Despite the secondary market failing to live up the hype predicted of it towards the end of 2008, institutional investors remain upbeat about opportunities there.
Research published by UK placement agency Almeida Capital shows that three quarters of all LPs surveyed (250) are looking to make purchases on the secondary market in the next year, with 55% having already done so.
This interest has been sustained by the belief that distressed sellers are set to swamp the market with cheap assets, which has tempted experienced primary investors into the secondaries arena, indicating that sellers now have a much wider pool of buyers to exploit.
The problem is that vendors and buyers are still some distance from seeing eye to eye on price. “Many of the buyers that have entered the market over the last year are bargain-basement hunters who are offering prices that are far too low for sellers to accept,” says the report.
There also appears to be a misunderstading on the part of buyers as to why sellers sell. “The short or medium term need for cash is a motive for 26% of sellers today compared to 23% of sellers two years ago. It thus appears that distressed sellers have already exited the market while current prospective sellers are not yet distressed enough to offload assets at current average prices.”
However, sellers themselves may also be labouring under a misconception. Buyers are far from united in the prices they are willing to pay for secondary assets. According to Almeida, pricing spreads for funds raised in 2005 to 2007 vary from a premium of 10% to discounts of more than 70%.

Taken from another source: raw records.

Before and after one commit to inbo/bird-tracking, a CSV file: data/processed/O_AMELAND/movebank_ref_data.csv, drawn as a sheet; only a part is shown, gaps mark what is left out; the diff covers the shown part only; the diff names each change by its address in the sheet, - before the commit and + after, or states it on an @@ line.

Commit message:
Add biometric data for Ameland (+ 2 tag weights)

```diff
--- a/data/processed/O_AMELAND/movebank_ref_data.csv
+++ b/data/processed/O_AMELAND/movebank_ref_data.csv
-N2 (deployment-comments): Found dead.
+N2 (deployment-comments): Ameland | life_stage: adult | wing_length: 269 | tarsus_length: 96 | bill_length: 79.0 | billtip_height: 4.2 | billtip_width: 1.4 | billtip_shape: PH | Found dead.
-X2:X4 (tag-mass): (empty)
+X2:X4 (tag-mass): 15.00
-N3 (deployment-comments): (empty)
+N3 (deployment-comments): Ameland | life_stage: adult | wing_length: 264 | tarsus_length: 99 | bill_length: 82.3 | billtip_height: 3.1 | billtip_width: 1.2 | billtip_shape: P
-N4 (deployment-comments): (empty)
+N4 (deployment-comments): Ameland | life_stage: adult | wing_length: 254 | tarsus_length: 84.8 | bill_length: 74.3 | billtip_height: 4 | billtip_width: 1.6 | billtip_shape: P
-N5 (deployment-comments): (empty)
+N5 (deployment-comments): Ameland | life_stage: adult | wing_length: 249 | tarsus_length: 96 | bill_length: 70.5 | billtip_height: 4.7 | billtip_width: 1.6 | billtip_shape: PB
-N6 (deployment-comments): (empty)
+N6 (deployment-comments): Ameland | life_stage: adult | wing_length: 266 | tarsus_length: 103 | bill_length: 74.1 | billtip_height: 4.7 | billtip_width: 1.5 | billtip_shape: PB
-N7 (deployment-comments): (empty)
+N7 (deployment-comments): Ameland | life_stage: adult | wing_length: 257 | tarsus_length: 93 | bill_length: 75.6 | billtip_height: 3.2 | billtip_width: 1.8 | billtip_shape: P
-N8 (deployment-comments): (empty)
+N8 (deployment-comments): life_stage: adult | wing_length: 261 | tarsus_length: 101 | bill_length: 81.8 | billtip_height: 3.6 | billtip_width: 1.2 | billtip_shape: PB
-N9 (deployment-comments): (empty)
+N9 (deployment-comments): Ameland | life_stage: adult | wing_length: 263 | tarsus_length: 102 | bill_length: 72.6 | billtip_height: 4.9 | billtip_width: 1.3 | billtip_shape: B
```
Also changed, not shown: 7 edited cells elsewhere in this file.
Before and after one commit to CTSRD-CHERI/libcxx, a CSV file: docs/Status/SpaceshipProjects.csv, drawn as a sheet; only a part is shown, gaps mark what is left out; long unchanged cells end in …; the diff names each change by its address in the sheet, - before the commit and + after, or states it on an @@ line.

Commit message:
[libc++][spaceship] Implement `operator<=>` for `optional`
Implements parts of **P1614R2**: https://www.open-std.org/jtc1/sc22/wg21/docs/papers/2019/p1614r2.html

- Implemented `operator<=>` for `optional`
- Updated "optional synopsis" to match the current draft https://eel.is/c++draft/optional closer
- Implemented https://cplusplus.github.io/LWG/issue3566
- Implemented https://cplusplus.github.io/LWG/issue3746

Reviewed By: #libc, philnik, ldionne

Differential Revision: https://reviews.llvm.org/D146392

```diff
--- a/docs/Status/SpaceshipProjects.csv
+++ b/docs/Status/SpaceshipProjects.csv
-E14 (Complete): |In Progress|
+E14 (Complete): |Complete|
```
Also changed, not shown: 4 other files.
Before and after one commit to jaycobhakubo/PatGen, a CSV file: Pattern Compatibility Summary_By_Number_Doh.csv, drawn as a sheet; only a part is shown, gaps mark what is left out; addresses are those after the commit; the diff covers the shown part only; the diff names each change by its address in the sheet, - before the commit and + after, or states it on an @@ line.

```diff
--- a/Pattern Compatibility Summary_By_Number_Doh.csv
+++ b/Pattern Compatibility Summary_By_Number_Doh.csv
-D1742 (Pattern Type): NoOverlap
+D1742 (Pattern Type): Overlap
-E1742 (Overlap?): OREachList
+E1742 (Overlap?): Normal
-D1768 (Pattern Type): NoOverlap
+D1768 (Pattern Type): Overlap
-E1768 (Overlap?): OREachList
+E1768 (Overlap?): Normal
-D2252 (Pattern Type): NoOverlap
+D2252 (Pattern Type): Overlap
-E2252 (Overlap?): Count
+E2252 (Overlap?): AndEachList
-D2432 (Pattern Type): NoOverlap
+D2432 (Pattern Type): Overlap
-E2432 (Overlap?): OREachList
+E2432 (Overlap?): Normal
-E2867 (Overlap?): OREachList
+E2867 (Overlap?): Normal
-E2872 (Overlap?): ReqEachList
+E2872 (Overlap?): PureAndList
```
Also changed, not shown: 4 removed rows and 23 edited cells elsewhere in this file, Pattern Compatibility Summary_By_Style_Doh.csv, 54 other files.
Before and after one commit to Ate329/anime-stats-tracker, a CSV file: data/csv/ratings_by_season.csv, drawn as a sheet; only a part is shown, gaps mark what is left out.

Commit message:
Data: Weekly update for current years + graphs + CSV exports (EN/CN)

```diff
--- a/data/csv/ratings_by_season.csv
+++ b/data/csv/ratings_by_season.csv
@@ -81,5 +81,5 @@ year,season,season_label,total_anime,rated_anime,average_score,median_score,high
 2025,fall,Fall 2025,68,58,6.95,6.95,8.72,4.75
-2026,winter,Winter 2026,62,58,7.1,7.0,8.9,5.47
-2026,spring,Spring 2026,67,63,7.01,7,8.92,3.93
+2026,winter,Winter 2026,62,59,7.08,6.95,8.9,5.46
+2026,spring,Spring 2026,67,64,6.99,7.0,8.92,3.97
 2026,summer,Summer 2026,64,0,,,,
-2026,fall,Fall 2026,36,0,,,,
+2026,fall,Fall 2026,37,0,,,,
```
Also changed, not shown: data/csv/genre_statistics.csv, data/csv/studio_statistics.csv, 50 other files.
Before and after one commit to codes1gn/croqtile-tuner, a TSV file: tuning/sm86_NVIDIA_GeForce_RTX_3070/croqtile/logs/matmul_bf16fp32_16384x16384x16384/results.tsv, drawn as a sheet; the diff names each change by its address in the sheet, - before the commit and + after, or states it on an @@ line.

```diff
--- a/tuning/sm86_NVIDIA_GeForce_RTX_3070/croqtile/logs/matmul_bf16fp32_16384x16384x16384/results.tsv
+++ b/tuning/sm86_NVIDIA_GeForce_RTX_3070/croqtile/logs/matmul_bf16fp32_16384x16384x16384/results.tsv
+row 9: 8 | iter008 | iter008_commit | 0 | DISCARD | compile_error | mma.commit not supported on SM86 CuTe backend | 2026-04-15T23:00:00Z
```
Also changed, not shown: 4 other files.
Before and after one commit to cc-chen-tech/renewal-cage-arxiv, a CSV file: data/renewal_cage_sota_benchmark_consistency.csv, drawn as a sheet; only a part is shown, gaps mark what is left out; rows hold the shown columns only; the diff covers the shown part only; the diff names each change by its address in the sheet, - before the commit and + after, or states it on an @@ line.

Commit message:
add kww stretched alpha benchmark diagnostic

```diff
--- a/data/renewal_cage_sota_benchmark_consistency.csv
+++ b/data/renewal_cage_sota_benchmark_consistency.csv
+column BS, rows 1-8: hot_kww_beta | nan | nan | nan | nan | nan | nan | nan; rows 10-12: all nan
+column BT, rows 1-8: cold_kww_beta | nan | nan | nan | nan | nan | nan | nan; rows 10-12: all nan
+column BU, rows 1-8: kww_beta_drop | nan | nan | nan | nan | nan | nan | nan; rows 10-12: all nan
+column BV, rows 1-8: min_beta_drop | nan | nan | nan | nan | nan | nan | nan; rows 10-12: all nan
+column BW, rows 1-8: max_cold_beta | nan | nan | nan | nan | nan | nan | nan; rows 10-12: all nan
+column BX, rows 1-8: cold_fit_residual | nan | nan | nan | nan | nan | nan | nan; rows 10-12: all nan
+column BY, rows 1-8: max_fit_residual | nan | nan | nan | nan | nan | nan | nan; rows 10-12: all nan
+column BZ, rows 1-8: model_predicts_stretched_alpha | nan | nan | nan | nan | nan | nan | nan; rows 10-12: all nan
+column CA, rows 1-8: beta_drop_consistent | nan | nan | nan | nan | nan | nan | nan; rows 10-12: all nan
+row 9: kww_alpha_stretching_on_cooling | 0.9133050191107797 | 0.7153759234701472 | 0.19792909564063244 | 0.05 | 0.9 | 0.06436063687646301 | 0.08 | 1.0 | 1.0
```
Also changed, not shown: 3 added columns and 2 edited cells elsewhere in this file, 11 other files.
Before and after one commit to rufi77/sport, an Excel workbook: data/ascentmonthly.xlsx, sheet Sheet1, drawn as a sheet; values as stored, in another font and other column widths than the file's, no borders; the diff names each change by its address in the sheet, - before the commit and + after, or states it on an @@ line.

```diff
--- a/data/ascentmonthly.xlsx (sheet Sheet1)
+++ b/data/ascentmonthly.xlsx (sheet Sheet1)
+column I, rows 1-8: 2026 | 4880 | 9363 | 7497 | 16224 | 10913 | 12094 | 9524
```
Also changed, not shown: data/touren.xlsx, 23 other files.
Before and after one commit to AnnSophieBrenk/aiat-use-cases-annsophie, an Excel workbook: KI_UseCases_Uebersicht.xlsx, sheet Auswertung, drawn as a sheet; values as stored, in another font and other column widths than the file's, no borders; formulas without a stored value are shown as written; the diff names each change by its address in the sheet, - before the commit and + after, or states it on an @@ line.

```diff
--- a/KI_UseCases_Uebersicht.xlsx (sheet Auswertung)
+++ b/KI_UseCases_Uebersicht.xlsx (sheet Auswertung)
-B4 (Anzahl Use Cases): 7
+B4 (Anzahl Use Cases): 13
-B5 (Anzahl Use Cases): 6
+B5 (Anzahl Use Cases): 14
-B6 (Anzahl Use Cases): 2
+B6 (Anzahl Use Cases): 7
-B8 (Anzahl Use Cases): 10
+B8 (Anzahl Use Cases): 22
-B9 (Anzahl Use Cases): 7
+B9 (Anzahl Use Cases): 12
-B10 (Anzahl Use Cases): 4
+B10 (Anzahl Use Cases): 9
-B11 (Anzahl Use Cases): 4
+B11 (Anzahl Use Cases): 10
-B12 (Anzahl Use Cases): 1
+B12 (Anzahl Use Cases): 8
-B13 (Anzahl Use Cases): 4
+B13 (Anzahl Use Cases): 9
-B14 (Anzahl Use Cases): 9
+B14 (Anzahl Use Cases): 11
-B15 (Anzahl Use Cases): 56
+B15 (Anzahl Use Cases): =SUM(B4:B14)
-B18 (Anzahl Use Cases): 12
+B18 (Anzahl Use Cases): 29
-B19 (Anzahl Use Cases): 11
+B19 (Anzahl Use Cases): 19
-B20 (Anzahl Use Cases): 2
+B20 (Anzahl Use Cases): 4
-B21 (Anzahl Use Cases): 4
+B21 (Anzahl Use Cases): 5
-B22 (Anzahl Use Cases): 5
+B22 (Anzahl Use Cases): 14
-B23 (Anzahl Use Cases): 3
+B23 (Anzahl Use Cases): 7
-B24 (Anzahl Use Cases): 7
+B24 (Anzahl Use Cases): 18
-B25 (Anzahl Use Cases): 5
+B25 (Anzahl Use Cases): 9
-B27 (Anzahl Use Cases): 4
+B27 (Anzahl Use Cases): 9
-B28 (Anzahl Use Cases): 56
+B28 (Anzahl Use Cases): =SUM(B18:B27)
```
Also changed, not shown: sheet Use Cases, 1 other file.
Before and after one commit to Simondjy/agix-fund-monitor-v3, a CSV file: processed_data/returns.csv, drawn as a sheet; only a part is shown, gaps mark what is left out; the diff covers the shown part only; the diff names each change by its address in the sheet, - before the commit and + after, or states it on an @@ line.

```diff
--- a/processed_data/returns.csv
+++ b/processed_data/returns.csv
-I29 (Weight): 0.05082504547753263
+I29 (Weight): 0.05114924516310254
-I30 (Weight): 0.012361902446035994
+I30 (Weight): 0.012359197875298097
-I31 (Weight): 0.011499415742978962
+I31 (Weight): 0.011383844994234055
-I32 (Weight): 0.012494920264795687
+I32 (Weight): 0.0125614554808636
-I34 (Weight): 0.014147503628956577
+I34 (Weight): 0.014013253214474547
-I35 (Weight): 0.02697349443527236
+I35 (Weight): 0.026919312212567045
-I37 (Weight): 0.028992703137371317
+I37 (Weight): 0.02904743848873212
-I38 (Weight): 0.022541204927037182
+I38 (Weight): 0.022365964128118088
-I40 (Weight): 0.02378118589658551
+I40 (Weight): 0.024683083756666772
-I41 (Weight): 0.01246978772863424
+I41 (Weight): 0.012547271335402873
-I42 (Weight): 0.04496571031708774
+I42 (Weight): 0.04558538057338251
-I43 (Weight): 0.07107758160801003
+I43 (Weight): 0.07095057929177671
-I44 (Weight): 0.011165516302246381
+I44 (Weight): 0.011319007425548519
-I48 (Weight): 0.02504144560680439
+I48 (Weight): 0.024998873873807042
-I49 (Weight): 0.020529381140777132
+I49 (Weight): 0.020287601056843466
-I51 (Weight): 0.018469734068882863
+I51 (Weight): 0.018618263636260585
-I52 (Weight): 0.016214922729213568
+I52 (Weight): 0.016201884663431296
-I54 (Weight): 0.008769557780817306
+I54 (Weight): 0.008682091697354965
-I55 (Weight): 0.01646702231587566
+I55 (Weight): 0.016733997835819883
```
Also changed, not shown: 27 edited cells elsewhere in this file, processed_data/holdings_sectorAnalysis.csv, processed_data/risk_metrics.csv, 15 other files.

The results also show that investors believe the best time to buy is fast approaching – Q4 this year – with the best time to sell coming in Q2 2010.